#### TASK INSTRUCTIONS:
Go through the entries and copy every line that has the string "flex" in it.
┌──
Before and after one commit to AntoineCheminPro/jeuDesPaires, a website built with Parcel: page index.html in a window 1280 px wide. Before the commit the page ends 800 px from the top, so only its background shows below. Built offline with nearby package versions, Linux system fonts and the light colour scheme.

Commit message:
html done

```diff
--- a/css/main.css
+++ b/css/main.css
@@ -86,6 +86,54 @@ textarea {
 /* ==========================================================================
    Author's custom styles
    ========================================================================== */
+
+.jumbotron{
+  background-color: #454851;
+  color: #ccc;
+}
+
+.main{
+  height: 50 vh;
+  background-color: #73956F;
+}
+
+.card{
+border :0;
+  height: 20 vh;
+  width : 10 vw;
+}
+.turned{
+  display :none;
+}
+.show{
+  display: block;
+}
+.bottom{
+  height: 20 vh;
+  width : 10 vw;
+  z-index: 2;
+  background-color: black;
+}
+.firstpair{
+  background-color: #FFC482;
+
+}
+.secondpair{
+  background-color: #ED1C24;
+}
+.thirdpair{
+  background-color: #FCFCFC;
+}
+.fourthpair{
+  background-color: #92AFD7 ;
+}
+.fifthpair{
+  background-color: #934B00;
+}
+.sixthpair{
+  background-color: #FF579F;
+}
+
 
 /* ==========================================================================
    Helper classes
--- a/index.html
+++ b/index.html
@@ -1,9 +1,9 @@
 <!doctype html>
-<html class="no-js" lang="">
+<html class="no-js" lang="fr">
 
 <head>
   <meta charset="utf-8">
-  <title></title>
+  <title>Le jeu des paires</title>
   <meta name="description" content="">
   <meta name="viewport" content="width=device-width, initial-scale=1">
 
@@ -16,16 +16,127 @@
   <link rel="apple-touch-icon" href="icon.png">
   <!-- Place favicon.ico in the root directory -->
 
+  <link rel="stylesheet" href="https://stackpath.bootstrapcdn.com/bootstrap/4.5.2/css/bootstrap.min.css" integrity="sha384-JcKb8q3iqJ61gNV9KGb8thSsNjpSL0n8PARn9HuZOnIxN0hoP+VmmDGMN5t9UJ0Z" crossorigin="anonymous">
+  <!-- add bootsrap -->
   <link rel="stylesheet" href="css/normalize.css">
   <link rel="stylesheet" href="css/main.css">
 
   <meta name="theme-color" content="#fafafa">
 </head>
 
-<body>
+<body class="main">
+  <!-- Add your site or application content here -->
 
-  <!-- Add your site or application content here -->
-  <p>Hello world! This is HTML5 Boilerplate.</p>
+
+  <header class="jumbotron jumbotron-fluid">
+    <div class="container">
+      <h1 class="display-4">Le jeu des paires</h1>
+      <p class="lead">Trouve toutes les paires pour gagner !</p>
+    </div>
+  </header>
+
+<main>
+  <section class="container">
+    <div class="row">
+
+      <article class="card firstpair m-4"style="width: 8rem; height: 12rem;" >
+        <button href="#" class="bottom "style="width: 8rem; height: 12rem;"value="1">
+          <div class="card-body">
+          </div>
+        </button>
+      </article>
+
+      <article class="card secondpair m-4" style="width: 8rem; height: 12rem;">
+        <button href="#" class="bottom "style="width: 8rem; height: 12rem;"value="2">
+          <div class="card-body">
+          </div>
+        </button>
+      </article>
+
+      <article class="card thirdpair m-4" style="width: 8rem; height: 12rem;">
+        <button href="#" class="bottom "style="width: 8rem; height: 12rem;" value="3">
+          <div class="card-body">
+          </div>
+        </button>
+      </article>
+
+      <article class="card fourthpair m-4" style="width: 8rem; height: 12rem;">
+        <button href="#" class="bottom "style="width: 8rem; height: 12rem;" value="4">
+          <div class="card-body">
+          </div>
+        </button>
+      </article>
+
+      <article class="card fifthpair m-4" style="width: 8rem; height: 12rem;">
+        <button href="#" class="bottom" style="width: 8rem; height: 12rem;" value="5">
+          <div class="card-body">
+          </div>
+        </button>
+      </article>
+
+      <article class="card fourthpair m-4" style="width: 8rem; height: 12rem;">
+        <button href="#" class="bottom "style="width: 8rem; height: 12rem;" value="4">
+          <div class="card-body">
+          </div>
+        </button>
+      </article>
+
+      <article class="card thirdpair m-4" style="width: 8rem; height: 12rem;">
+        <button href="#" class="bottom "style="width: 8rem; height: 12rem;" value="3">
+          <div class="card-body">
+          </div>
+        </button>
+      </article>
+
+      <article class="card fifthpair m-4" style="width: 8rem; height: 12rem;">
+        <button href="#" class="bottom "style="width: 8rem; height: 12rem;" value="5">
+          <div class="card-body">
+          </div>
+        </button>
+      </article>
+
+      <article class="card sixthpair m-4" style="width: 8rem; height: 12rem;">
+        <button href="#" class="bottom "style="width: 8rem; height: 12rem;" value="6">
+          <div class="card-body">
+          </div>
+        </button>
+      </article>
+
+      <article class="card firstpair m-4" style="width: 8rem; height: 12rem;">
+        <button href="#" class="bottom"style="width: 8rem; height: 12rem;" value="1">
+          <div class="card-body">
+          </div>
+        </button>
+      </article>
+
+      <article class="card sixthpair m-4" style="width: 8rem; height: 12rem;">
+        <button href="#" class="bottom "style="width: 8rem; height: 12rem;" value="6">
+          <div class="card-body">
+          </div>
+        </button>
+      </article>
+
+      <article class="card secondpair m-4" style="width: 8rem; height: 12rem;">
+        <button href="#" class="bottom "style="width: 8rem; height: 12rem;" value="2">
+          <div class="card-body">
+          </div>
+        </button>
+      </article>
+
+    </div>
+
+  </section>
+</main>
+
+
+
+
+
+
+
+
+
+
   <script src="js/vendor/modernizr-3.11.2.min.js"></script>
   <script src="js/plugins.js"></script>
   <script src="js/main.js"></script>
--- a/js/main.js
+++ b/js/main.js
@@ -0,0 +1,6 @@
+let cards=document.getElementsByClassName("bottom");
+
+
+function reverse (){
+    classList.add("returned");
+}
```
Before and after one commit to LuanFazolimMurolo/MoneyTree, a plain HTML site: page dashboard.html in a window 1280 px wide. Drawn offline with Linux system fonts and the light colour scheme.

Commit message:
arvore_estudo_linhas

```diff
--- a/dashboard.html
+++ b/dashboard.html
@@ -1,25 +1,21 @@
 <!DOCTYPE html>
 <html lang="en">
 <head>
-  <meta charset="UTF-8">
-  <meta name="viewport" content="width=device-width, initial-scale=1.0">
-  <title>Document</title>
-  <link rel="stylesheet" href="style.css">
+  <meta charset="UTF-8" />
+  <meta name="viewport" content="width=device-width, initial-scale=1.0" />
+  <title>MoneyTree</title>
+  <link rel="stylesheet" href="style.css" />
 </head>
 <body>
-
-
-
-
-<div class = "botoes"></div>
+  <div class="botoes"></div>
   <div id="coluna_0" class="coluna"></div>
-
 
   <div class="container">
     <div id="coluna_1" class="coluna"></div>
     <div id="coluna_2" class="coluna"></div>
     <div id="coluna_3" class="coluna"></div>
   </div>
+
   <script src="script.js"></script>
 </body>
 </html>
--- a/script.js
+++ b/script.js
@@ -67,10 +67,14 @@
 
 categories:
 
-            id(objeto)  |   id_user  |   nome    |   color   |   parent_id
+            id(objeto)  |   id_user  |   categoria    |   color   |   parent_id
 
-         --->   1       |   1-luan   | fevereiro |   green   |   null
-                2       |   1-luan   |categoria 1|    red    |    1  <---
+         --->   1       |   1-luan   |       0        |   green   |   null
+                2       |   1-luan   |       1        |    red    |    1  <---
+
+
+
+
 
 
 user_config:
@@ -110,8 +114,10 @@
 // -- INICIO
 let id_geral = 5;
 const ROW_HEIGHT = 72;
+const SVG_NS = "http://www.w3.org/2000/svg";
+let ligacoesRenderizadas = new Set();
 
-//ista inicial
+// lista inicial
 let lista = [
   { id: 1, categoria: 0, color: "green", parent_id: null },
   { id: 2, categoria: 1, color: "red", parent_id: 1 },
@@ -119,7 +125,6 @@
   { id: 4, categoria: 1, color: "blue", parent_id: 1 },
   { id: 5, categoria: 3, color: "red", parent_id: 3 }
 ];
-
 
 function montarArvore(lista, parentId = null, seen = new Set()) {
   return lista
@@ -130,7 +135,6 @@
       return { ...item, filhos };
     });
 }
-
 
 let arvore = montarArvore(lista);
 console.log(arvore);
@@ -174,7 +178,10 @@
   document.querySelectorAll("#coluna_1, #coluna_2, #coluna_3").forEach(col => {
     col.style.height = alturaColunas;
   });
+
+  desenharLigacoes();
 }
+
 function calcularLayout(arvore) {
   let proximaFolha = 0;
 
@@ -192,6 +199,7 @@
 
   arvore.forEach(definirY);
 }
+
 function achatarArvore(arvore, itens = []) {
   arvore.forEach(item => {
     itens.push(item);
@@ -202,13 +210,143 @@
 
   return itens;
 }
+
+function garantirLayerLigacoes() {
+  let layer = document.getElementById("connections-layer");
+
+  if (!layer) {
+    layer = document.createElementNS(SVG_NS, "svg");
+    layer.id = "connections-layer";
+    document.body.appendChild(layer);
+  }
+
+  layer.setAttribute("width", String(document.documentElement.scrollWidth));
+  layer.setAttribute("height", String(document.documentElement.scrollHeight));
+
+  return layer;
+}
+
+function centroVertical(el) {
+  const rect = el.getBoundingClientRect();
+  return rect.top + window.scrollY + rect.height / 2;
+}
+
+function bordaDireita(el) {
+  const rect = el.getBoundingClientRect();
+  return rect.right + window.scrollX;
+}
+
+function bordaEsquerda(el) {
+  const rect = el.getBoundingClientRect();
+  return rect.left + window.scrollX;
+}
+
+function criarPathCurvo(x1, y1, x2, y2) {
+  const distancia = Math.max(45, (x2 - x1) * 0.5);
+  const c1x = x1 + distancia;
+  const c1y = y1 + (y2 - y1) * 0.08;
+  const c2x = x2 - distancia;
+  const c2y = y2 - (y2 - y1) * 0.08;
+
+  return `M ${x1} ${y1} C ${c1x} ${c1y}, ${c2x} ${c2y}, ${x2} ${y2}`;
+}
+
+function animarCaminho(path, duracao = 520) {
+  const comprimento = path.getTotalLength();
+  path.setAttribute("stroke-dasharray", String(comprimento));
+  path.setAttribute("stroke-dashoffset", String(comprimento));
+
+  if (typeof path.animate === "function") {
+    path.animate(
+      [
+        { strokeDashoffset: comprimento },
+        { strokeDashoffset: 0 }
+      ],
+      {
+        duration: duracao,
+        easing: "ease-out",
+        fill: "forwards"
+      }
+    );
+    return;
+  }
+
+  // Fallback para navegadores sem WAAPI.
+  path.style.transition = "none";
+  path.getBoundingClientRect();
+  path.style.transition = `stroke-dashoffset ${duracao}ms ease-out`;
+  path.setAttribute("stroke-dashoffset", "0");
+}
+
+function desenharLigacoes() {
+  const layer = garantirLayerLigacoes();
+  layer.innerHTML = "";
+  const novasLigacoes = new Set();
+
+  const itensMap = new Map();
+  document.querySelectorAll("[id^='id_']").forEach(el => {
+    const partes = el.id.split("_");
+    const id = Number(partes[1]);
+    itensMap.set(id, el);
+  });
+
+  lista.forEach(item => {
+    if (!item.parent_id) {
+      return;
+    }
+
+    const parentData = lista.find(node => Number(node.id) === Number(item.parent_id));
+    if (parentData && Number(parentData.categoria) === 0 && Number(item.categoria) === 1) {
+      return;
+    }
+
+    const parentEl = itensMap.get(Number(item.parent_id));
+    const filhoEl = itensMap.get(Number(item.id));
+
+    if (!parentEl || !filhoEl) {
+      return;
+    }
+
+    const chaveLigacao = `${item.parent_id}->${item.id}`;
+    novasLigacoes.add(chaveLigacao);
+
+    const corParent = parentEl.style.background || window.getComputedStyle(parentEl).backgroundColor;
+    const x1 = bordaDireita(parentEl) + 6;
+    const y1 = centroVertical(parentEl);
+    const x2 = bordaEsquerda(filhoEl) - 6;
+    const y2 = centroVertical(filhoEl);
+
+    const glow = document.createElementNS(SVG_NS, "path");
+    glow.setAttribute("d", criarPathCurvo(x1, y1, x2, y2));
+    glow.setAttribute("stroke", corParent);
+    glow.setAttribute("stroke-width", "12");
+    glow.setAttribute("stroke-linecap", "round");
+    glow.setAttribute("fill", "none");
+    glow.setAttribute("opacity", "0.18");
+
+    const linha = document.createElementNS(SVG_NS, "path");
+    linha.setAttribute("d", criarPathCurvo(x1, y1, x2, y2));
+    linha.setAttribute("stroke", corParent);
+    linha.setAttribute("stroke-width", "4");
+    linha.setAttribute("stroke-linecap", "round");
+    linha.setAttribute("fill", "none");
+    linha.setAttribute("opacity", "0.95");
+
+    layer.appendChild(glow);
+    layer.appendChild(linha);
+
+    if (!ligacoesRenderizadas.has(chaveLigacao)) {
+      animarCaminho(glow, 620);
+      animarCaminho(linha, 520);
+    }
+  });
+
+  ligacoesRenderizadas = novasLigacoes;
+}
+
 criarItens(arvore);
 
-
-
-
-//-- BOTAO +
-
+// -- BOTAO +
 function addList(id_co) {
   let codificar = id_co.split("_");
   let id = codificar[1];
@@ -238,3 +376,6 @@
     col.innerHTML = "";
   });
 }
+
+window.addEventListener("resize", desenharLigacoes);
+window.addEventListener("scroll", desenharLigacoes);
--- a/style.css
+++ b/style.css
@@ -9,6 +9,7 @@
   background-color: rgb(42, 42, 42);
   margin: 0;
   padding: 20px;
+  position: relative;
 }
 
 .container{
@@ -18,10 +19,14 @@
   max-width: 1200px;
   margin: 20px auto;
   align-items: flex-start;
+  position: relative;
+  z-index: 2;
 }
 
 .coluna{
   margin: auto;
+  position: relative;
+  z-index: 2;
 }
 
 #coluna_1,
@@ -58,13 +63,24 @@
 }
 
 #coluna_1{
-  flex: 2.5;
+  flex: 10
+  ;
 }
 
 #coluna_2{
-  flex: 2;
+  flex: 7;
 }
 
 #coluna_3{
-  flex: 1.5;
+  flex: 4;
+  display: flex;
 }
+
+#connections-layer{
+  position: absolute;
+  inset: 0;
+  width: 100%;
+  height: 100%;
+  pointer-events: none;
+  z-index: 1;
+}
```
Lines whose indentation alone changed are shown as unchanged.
└──
#### SOLUTION TO THE EXERCISE:
   align-items: flex-start;
-  flex: 2.5;
+  flex: 10
-  flex: 2;
+  flex: 7;
-  flex: 1.5;
+  flex: 4;
+  display: flex;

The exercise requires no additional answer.